[Regional restrictions and pricing
Steam allows developers and publishers to change prices and restrict game availability depending on the user’s location. This can cause some games to cost more than retail prices, despite digital distribution removing the costs of manufacturing, packaging, design, and logistics.
Valve also restricts game registration to the buyer’s country of residence. One example of this regional restriction can be seen where Valve uses Steam’s authentication to prevent boxed versions of their games sold in Russia and Thailand, which are priced significantly lower than elsewhere, from being used outside those territories.
Steam offers products in three currencies; US Dollar, Euro and Pound Sterling. The currency is selected automatically based on the user’s location, and cannot be changed. Due to how Steam handles the US Dollar to Euro/Pound Sterling conversion, prices in Eurozone countries are often much higher than in the United States, which has led to much criticism from European Steam users since the Euro support was introduced on December 12, 2008.
It is necessary to validate every Steam game online, whether purchased via Steam itself or installed via a retail disc, the first time it is played, although an offline mode is available.
According to the Steam Subscriber Agreement, Steam’s availability is not guaranteed and Valve is under no legal obligation to release an update disabling the authentication system in the event that Steam becomes permanently unavailable.

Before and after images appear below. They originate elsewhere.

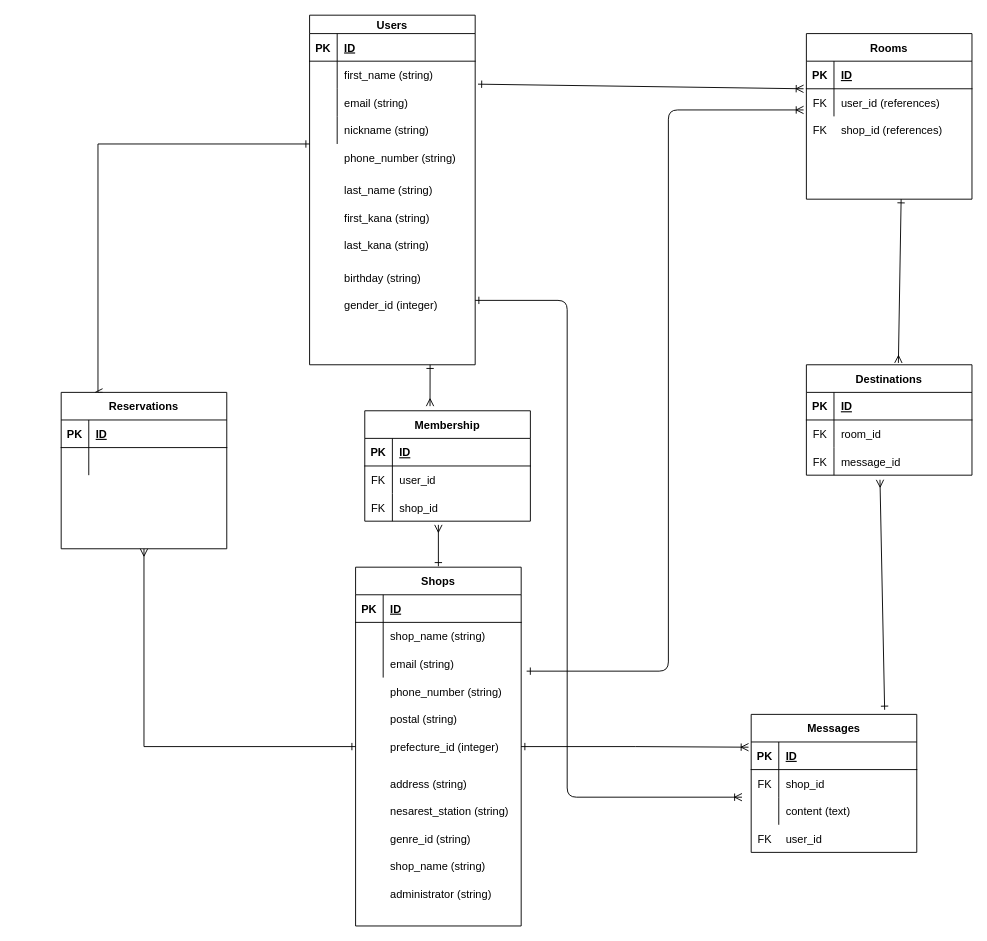
Earlier version of the draw.io diagram ikitsuke.dio (taip315/aketate). Source tidied: cells renumbered, new cells numbered last; positions are measured from the earlier drawing's top-left corner, leaving out a move shared by most shapes. Both pictures are drawn from the tidied source at 92%, with x=0, y=0 at pixel (61, 15).
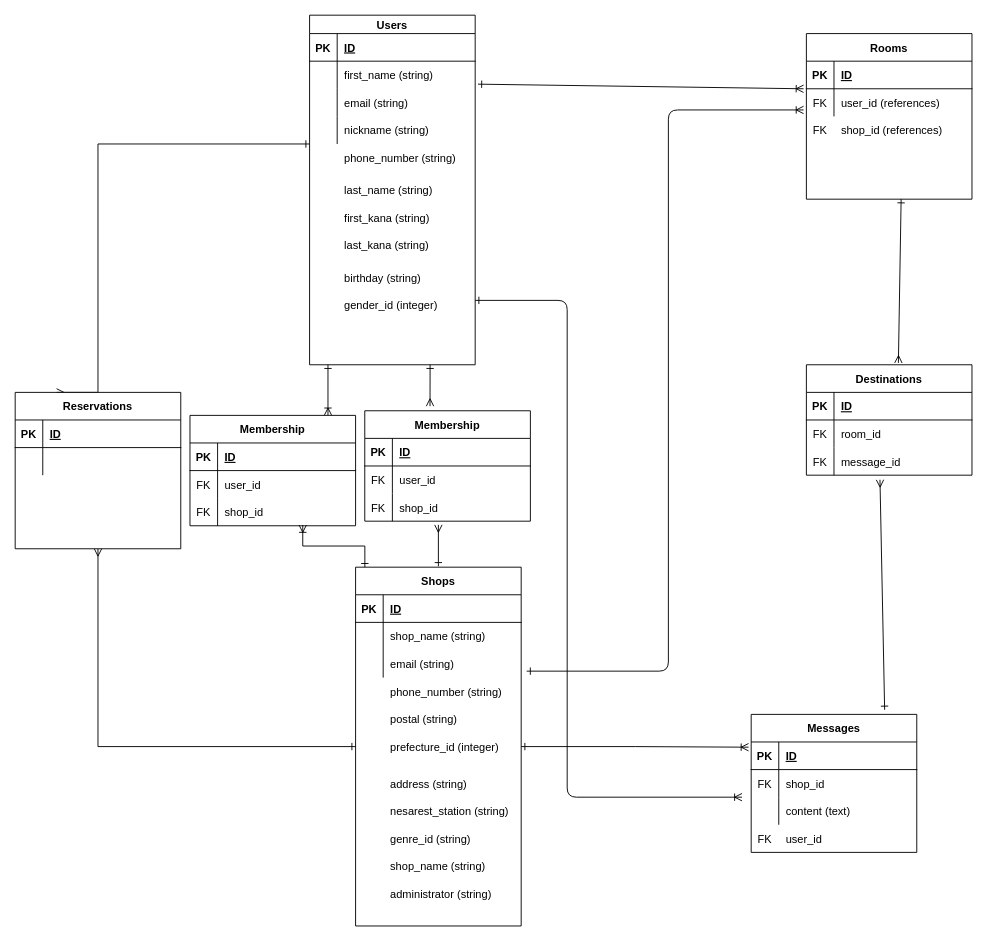
After the change.

The change refers to these unchanged cells:
```xml
<mxCell id="22" value="Shops" style="shape=table;startSize=30;childLayout=tableLayout;rowLines=0;fontStyle=1;align=center;" parent="1" vertex="1">
  <mxGeometry x="320" y="600" width="180" height="390" as="geometry" />
</mxCell>
```

What changed in the source:
```diff
@@
     <mxCell id="78" value="Reservations" style="shape=table;startSize=30;childLayout=tableLayout;rowLines=0;fontStyle=1;align=center;" parent="1" vertex="1">
-      <mxGeometry y="410" width="180" height="170" as="geometry" />
+      <mxGeometry x="-50" y="410" width="180" height="170" as="geometry" />
     </mxCell>
@@
+    <mxCell id="98" style="edgeStyle=elbowEdgeStyle;rounded=0;jettySize=auto;html=1;startArrow=ERoneToMany;startFill=0;endArrow=ERone;endFill=0;" parent="1" edge="1" source="100">
+      <mxGeometry relative="1" as="geometry">
+        <mxPoint x="290" y="380" as="targetPoint" />
+      </mxGeometry>
+    </mxCell>
+    <mxCell id="99" style="edgeStyle=elbowEdgeStyle;rounded=0;jettySize=auto;html=1;startArrow=ERoneToMany;startFill=0;endArrow=ERone;endFill=0;exitX=0.681;exitY=0.971;exitDx=0;exitDy=0;exitPerimeter=0;entryX=0.056;entryY=0;entryDx=0;entryDy=0;entryPerimeter=0;" parent="1" edge="1" source="107" target="22">
+      <mxGeometry relative="1" as="geometry" />
+    </mxCell>
+    <mxCell id="100" value="Membership" style="shape=table;startSize=30;childLayout=tableLayout;rowLines=0;fontStyle=1;align=center;" parent="1" vertex="1">
+      <mxGeometry x="140" y="435" width="180" height="120" as="geometry" />
+    </mxCell>
+    <mxCell id="101" style="shape=partialRectangle;fillColor=none;top=0;left=0;bottom=1;right=0;" parent="100" vertex="1">
+      <mxGeometry y="30" width="180" height="30" as="geometry" />
+    </mxCell>
+    <mxCell id="102" value="PK" style="shape=partialRectangle;fillColor=none;top=0;left=0;bottom=0;right=0;fontStyle=1;overflow=hidden;" parent="101" vertex="1">
+      <mxGeometry width="30" height="30" as="geometry" />
+    </mxCell>
+    <mxCell id="103" value="ID" style="shape=partialRectangle;fillColor=none;top=0;left=0;bottom=0;right=0;align=left;spacingLeft=6;fontStyle=5;overflow=hidden;" parent="101" vertex="1">
+      <mxGeometry x="30" width="150" height="30" as="geometry" />
+    </mxCell>
+    <mxCell id="104" style="shape=partialRectangle;fillColor=none;top=0;left=0;bottom=0;right=0;" parent="100" vertex="1">
+      <mxGeometry y="60" width="180" height="30" as="geometry" />
+    </mxCell>
+    <mxCell id="105" value="FK" style="shape=partialRectangle;fillColor=none;top=0;left=0;bottom=0;right=0;overflow=hidden;" parent="104" vertex="1">
+      <mxGeometry width="30" height="30" as="geometry" />
+    </mxCell>
+    <mxCell id="106" value="user_id" style="shape=partialRectangle;fillColor=none;top=0;left=0;bottom=0;right=0;align=left;spacingLeft=6;overflow=hidden;" parent="104" vertex="1">
+      <mxGeometry x="30" width="150" height="30" as="geometry" />
+    </mxCell>
+    <mxCell id="107" style="shape=partialRectangle;fillColor=none;top=0;left=0;bottom=0;right=0;points=[[0,0.5],[1,0.5]];portConstraint=eastwest;" parent="100" vertex="1">
+      <mxGeometry y="90" width="180" height="30" as="geometry" />
+    </mxCell>
+    <mxCell id="108" value="FK" style="shape=partialRectangle;fillColor=none;top=0;left=0;bottom=0;right=0;overflow=hidden;" parent="107" vertex="1">
+      <mxGeometry width="30" height="30" as="geometry" />
+    </mxCell>
+    <mxCell id="109" value="shop_id" style="shape=partialRectangle;fillColor=none;top=0;left=0;bottom=0;right=0;align=left;spacingLeft=6;overflow=hidden;" parent="107" vertex="1">
+      <mxGeometry x="30" width="150" height="30" as="geometry" />
+    </mxCell>
```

Despite this, Gabe Newell, CEO of Valve, said in a post on the Steam User Forums that “Unless there was some situation I don’t understand, we would presumably disable authentication before any event that would preclude the authentication servers from being available.” He added, "We’ve tested disabling authentication and it works.